Buxton identified the following companies as top targets for the city to pursue: 

Food & Beverage

BD Mongolian Grill, Chuy's Tex-Mex, Freddy's Frozen Custard & Steakburgers, Jason's Deli, Krispy Kreme, Olive Garden, Raising Cane's, Red Robin, Wing Stop, and Zoe's Kitchen. 

Retail

Belk, Costco, Fantastic Sam's, Gordman's, Leslie's Pool Supplies, Marshalls, National Tire & Battery, Ross Dress for Less, Toys R Us, and the Vitamin Shoppe.


Those twenty companies make the most sense for Latonia, according to Buxton's research. Now, armed with the data, the city's economic development efforts can include overtures to these brands.

"We're being intentional and we're using the data, and we're using best practices," Warner said Wednesday at a Latonia Business Association monthly luncheon at Twin Oaks Golf & Plantation Club. 

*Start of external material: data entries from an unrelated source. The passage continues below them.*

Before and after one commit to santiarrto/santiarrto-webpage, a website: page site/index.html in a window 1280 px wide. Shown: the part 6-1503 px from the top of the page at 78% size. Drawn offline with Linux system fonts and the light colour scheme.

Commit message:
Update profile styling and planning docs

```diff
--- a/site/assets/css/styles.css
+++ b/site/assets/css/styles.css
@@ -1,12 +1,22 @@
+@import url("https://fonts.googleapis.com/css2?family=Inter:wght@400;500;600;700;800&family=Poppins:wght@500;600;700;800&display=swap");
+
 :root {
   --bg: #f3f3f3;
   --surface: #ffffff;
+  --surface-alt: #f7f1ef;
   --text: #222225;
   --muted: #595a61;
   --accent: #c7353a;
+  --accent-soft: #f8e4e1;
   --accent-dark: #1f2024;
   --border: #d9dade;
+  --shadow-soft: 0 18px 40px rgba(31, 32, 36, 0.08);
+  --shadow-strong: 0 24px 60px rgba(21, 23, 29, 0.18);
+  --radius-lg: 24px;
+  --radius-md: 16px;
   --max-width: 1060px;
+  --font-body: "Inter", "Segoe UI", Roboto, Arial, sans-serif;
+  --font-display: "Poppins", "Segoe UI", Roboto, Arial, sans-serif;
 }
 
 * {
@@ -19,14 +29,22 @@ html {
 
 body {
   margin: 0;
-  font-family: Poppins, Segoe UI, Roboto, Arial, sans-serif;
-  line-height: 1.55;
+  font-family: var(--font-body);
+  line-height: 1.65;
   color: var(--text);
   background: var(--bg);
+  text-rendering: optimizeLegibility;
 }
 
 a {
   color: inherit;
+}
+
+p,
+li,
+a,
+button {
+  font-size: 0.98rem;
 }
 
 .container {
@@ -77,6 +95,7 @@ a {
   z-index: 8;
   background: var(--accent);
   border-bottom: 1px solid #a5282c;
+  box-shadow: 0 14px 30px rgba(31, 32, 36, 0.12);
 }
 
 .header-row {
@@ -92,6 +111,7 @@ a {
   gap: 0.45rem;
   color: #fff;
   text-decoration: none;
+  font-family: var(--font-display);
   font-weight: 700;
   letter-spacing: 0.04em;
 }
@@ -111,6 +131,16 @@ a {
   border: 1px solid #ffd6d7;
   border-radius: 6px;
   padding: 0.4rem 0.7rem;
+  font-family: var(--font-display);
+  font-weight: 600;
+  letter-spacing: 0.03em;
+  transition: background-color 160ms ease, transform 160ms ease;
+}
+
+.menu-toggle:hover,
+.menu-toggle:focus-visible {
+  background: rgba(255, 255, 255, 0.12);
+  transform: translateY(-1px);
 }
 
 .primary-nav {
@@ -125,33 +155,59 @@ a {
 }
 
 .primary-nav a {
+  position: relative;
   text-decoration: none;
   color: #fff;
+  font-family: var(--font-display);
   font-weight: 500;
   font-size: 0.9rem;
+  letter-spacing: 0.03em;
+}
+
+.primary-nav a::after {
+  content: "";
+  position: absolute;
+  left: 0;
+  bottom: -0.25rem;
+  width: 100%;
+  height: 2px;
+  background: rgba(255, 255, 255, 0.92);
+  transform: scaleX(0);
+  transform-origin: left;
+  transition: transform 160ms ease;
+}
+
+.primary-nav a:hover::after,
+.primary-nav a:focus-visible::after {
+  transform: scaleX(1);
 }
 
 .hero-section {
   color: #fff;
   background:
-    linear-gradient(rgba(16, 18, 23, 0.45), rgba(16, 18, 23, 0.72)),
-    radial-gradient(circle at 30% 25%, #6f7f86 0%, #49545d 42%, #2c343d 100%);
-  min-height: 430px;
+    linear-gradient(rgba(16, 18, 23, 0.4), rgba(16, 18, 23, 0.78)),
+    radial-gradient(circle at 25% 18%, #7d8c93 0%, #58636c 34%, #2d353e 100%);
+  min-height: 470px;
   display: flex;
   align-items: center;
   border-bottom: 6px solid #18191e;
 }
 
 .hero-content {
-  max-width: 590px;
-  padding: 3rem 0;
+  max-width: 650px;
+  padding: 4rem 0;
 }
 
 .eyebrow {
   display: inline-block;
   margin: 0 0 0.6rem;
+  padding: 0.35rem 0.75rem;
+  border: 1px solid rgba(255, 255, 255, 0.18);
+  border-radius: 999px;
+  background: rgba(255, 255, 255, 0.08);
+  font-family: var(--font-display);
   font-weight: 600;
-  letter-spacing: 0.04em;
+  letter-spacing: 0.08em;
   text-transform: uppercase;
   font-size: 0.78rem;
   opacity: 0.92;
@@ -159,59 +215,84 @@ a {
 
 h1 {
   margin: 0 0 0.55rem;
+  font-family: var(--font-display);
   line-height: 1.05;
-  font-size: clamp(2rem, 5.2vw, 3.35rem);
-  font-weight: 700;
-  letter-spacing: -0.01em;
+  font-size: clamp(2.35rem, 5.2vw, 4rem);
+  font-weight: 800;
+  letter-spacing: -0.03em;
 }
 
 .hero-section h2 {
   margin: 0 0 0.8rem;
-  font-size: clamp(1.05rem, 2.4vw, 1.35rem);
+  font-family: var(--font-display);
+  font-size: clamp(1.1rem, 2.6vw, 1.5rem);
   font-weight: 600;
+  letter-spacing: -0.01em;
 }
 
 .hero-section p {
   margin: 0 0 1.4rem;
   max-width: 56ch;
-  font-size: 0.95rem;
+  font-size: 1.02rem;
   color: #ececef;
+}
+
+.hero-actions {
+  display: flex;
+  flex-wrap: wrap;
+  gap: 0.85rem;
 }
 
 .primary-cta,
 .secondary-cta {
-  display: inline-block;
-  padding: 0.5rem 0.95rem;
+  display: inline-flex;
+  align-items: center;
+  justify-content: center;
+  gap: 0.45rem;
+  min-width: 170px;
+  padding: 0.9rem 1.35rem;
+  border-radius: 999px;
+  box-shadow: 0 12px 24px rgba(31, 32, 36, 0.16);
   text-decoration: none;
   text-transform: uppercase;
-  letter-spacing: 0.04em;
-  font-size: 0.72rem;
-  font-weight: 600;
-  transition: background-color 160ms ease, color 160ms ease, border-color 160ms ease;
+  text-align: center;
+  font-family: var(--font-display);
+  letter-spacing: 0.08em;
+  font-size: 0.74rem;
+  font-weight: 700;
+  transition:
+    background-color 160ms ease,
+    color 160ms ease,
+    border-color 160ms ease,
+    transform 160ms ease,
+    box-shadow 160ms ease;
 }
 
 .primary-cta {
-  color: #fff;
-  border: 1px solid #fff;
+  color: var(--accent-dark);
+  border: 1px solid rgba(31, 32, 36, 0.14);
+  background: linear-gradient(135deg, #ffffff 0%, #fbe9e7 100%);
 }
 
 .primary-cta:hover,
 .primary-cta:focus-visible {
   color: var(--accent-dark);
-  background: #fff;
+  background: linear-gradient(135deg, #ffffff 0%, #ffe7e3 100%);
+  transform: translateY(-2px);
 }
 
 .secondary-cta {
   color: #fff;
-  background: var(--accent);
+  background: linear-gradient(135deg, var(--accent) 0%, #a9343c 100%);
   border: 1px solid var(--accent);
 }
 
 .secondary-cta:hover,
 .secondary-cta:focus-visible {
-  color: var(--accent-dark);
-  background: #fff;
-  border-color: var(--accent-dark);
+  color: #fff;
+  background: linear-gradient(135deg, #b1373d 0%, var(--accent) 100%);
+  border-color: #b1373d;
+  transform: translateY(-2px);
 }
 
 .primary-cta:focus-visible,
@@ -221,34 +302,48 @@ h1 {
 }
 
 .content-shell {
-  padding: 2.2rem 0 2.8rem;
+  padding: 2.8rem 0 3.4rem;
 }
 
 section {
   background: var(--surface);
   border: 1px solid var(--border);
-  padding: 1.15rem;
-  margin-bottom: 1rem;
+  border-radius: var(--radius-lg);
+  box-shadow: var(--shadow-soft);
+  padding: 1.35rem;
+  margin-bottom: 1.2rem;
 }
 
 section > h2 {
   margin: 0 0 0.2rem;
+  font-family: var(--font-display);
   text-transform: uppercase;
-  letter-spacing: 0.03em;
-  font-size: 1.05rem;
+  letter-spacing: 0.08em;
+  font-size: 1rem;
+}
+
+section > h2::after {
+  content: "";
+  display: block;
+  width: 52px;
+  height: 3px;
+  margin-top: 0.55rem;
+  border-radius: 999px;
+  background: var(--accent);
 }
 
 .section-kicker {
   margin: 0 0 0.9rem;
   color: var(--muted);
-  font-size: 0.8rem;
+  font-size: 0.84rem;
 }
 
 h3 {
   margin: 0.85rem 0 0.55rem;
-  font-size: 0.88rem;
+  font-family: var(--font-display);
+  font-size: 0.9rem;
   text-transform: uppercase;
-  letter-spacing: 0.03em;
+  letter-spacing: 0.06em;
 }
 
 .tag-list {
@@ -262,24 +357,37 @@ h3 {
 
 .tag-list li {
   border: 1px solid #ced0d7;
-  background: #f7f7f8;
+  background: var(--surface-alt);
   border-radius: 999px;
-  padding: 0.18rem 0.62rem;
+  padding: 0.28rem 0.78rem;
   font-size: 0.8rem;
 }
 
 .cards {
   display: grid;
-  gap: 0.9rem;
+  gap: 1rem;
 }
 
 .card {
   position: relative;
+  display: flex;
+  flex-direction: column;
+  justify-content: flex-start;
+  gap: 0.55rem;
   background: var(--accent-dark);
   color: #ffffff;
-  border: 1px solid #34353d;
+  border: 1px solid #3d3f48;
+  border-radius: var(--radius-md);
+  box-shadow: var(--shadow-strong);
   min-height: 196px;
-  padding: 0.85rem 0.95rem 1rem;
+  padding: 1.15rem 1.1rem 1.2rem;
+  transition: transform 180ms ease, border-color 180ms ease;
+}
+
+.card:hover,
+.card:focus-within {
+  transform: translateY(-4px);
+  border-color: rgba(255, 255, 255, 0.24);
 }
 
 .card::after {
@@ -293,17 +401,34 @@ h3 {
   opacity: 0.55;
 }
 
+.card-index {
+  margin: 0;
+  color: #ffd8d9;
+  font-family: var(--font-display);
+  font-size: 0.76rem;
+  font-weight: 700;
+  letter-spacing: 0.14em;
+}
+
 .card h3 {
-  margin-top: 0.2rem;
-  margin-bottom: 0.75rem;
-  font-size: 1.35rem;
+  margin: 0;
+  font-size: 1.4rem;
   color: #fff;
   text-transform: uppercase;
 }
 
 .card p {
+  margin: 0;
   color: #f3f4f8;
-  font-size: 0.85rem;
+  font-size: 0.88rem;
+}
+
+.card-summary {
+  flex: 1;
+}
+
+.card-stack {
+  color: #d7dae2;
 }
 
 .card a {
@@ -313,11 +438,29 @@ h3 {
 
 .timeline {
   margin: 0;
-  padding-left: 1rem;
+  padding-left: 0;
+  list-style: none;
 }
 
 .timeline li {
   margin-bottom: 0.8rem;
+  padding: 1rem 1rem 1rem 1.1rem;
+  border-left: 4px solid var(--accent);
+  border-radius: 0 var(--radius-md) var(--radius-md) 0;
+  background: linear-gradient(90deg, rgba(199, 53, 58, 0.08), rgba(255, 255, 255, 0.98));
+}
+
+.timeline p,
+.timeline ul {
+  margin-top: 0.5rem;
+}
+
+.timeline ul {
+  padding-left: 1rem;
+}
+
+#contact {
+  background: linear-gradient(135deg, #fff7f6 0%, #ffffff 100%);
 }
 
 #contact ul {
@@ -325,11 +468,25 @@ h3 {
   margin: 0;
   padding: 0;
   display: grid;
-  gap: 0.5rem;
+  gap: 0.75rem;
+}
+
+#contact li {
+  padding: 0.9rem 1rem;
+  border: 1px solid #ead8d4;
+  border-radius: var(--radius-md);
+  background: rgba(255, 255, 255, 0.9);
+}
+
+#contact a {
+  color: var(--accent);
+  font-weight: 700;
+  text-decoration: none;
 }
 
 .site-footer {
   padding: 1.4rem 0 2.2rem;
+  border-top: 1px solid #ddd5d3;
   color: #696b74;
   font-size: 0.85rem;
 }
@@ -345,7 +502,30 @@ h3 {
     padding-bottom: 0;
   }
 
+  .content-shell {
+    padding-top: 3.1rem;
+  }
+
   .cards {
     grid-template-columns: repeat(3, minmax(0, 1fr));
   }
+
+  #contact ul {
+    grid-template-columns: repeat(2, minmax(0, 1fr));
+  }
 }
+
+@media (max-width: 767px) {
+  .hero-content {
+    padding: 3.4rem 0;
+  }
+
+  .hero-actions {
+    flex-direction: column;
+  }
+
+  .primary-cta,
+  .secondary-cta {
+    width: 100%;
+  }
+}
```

Plans produced by the city to revitalize a weakened Latonia were met with lukewarm to cold response Wednesday. In addition to a more aggressive retail strategy, the city is also extending its popular and useful rent subsidy and upper-floor rehab grant programs to Ritte's Corner, the historic 5-way intersection in the center of the neighborhood that is now heavily populated by vacant storefronts. Bernhard's Bakery, Bard's Burgers, Good Timers II, Asylum Tattoo, and some other businesses are still there, but Rick Kennedy, owner of multiple properties in the business district, said one of the businesses is "hanging by a thread" and that a pair of dentists are close to retiring, which will result in more empty spaces.
 
But the real problem - according to some in attendance at the LBA luncheon at Twin Oaks - is the Latonia Plaza I & II, the large, dated, and under-used shopping center that once was home to a popular Value City Furniture and retail business, and is still owned by that company's holding company - Schottenstein. If that property owner is in no hurry to participate in any new effort to attract strong, new retailers, what would be the point, some asked?
 
"It's obvious that the structure has to come down and we all know the problem with that structure," Kennedy said, arguing that because the owners still collect rent from the Value City, it's not urgent for them. "(Schottenstein) has no incentive to tear the building down."
 
The River City News reached out to the Schottenstein Property Group at its Columbus, Oh. headquarters and when a receptionist answered, a request was made to speak to someone with knowledge of the Latonia properties. Moments later, after being placed on hold, the receptionist hung up the phone without saying anything. Three subsequent phone calls to the company were met with immediate hang-ups without any exchange of words. An email sent to the corporate office was returned as undeliverable.
 
 
Kennedy asked for more emphasis on the Ritte's Corner area. "I am still a firm believer that the five-point area can be developed into shops but it's not gonna happen if we keep going back to the Latonia shopping center," he said.
 
LBA member April Coffee suggested that by pushing to attract new businesses, the city would force Schottenstein's hand.
 
"Let's change their minds for them. Let's put some other businesses in and let's make growth be visible in other parts of Latonia and go around it," Coffee said. "Eventually something is going to happen and they are going to have do something (with the shopping center). Let's grow Latonia now, not in the future when they change their minds."

Regardless of plans for the shopping center, Warner said the city will be moving forward with its efforts to attract the suggested companies, which Buxton will contact on Covington's behalf, explaining why the data shows Latonia as an ideal fit for them. The data, Warner said, will also be useful for the city to use when attracting local businesses and regional chains since Buxton only evaluates national ones. 

"We can go to a local or regional company and say, look, we have this data that shows Ritte's Corner is a good place for you," Warner said.

Written by Michael Monks, editor & publisher